January 4, 2017

Twenty years ago high performance computing was nearly absent from life sciences. Today it’s used throughout life sciences and biomedical research. Genomics and the data deluge from modern lab instruments are the main drivers, but so is the longer-term desire to perform predictive simulation in support of Precision Medicine (PM). There’s even a specialized life sciences supercomputer, ‘Anton’ from D.E. Shaw Research, and the Pittsburgh Supercomputing Center is standing up its second Anton 2 and actively soliciting project proposals. There’s a lot going on. Read more…

By John Russell

HPC Startup Advances Auto-Parallelization’s Promise

January 23, 2017

The shift from single core to multicore hardware has made finding parallelism in codes more important than ever, but that hasn’t made the task of parallel programming any easier.
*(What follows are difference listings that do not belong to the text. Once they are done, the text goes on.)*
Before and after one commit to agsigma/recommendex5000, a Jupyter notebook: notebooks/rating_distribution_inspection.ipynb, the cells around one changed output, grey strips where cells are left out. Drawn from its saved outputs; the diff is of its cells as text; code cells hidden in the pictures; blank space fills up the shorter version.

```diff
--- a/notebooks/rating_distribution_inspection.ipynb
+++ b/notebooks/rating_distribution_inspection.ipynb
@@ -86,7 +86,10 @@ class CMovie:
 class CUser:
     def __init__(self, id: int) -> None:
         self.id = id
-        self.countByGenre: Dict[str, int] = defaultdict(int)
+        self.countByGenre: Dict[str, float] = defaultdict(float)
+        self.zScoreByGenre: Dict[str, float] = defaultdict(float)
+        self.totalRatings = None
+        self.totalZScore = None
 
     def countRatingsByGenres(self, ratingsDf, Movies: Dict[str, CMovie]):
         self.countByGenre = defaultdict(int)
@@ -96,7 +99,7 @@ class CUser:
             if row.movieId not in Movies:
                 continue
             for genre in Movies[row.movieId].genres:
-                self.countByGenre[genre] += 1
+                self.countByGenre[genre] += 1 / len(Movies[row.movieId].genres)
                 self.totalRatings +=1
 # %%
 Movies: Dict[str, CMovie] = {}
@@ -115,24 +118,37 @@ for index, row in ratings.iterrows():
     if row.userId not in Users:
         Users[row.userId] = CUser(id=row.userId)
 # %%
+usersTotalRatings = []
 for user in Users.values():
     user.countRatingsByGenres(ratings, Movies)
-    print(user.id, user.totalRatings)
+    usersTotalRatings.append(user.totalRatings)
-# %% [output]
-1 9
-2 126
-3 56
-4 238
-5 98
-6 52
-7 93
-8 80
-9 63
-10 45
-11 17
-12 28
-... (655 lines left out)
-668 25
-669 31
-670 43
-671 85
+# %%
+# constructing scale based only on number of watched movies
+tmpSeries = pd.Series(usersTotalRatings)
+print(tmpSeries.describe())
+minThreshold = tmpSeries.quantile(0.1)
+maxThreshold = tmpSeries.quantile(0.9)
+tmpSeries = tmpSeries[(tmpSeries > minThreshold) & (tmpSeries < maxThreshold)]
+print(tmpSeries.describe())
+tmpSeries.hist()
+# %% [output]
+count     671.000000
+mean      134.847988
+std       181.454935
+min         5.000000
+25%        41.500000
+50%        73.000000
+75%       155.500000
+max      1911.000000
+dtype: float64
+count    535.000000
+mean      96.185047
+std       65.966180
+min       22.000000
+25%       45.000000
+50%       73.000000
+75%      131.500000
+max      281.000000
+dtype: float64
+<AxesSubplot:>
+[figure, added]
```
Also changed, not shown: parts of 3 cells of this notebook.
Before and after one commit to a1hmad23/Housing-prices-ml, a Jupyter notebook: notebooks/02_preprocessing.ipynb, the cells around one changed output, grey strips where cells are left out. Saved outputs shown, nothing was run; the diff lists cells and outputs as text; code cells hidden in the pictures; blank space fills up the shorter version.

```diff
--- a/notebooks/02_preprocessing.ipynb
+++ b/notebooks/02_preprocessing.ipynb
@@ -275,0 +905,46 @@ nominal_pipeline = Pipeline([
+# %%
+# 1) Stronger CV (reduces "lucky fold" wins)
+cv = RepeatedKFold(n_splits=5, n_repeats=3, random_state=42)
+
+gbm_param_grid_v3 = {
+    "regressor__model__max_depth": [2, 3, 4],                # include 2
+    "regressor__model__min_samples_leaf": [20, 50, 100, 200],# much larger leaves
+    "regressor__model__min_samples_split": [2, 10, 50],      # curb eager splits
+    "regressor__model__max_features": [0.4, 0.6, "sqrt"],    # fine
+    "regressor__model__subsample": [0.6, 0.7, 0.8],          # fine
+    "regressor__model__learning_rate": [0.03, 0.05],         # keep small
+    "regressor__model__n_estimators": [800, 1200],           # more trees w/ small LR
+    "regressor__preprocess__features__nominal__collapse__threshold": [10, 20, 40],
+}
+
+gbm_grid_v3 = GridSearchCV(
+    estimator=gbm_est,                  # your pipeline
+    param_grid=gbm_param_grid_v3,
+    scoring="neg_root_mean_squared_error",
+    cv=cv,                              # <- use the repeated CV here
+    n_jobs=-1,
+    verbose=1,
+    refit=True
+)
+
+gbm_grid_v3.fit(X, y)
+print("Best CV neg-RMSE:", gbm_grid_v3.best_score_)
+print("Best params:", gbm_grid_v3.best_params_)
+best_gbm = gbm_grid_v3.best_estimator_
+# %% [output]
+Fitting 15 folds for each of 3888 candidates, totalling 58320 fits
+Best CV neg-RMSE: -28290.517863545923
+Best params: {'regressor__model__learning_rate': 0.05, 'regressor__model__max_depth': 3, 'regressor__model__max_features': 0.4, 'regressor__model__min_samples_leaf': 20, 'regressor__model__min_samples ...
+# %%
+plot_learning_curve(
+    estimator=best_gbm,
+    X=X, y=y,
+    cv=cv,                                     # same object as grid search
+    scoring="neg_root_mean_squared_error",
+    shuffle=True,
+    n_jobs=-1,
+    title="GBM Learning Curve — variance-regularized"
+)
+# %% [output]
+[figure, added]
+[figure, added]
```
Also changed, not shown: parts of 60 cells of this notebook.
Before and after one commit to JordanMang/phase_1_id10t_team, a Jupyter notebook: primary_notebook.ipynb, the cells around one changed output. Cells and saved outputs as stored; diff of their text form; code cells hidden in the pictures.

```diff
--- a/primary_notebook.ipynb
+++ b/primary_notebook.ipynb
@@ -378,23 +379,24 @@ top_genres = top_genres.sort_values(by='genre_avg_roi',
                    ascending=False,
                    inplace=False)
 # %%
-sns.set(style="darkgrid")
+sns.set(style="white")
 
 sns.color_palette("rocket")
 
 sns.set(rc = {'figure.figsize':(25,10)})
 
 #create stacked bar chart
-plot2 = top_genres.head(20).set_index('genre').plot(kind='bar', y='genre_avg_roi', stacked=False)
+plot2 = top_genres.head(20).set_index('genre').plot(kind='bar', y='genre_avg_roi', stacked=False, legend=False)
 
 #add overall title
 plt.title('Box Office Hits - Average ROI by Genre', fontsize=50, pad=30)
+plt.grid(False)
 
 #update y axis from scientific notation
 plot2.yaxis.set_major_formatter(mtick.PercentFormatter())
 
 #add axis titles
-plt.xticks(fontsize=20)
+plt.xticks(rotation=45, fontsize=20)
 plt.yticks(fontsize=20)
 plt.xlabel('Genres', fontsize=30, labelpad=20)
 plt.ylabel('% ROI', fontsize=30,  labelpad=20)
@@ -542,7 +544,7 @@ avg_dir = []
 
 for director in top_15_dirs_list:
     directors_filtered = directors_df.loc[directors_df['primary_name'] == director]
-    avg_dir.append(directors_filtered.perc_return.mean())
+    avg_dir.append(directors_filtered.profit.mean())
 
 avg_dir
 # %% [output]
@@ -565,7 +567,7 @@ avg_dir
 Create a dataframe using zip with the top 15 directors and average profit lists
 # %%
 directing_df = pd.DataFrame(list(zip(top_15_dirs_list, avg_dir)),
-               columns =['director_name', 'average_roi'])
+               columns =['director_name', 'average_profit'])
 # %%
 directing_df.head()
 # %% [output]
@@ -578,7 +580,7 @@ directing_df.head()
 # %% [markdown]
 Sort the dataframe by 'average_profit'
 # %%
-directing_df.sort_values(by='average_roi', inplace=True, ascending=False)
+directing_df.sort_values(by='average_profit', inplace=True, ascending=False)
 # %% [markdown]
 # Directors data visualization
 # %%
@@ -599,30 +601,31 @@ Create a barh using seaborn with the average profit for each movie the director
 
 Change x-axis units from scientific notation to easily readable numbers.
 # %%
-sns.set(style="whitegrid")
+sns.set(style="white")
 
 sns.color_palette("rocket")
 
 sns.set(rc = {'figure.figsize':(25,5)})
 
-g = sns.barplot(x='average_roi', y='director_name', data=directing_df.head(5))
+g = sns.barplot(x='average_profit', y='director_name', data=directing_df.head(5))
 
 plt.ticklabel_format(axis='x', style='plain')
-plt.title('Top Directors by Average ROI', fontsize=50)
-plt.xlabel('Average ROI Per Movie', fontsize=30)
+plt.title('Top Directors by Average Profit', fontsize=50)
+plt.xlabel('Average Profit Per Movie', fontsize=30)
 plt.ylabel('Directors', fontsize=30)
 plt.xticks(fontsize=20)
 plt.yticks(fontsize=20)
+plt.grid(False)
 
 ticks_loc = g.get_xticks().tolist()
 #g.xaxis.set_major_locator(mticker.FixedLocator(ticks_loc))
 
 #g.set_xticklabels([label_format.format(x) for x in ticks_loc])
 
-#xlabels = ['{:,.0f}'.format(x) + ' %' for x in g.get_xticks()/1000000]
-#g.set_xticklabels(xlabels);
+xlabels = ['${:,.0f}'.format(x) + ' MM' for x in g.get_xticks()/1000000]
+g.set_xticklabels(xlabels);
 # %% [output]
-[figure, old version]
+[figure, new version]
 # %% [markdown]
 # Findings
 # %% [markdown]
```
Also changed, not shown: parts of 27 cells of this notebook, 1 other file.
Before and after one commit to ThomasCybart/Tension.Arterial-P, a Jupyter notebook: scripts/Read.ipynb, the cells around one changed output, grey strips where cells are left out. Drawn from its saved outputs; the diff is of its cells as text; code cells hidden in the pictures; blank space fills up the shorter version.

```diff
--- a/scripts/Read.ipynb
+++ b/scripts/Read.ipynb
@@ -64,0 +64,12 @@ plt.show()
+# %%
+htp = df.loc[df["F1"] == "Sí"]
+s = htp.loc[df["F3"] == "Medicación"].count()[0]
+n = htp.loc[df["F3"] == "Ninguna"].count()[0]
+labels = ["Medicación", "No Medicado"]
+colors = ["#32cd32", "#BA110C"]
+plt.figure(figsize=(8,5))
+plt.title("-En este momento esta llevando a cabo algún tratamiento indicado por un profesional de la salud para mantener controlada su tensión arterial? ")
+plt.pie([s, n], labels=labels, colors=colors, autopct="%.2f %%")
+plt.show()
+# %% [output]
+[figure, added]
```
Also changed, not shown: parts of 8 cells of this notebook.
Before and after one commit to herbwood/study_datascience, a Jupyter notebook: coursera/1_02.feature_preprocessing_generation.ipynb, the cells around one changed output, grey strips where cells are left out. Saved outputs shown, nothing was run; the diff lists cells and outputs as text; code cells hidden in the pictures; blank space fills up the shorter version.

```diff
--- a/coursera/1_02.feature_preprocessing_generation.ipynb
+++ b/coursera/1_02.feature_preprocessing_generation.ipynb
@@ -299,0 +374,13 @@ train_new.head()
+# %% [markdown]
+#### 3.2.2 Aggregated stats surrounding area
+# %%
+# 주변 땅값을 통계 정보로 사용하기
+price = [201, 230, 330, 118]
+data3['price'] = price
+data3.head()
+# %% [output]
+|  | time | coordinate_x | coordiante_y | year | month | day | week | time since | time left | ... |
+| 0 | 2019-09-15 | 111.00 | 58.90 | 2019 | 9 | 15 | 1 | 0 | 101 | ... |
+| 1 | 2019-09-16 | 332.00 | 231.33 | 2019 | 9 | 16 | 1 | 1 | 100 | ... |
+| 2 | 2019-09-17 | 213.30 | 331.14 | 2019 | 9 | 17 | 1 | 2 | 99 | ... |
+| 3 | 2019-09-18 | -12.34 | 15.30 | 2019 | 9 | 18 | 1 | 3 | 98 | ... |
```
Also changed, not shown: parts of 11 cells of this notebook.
Read more…

By Tiffany Trader

HPC Technique Propels Deep Learning at Scale

February 21, 2017

Researchers from Baidu’s Silicon Valley AI Lab (SVAIL) have adapted a well-known HPC communication technique to boost the speed and scale of their neural network training and now they are sharing their implementation with the larger deep learning community. Read more…

By Tiffany Trader

CPU Benchmarking: Haswell Versus POWER8

June 2, 2015

With OpenPOWER activity ramping up and IBM’s prominent role in the upcoming DOE machines Summit and Sierra, it’s a good time to look at how the IBM POWER CPU stacks up against the x86 Xeon Haswell CPU from Intel. Read more…

By Tiffany Trader

IDG to Be Bought by Chinese Investors; IDC to Spin Out HPC Group

January 19, 2017

US-based publishing and investment firm International Data Group, Inc. (IDG) will be acquired by a pair of Chinese investors, China Oceanwide Holdings Group Co., Ltd. Read more…

By Tiffany Trader

US Supercomputing Leaders Tackle the China Question

March 15, 2017

Joint DOE-NSA report responds to the increased global pressures impacting the competitiveness of U.S. supercomputing. Read more…

By Tiffany Trader

  • arrow
  • Click Here for More Headlines
  • arrow
Share This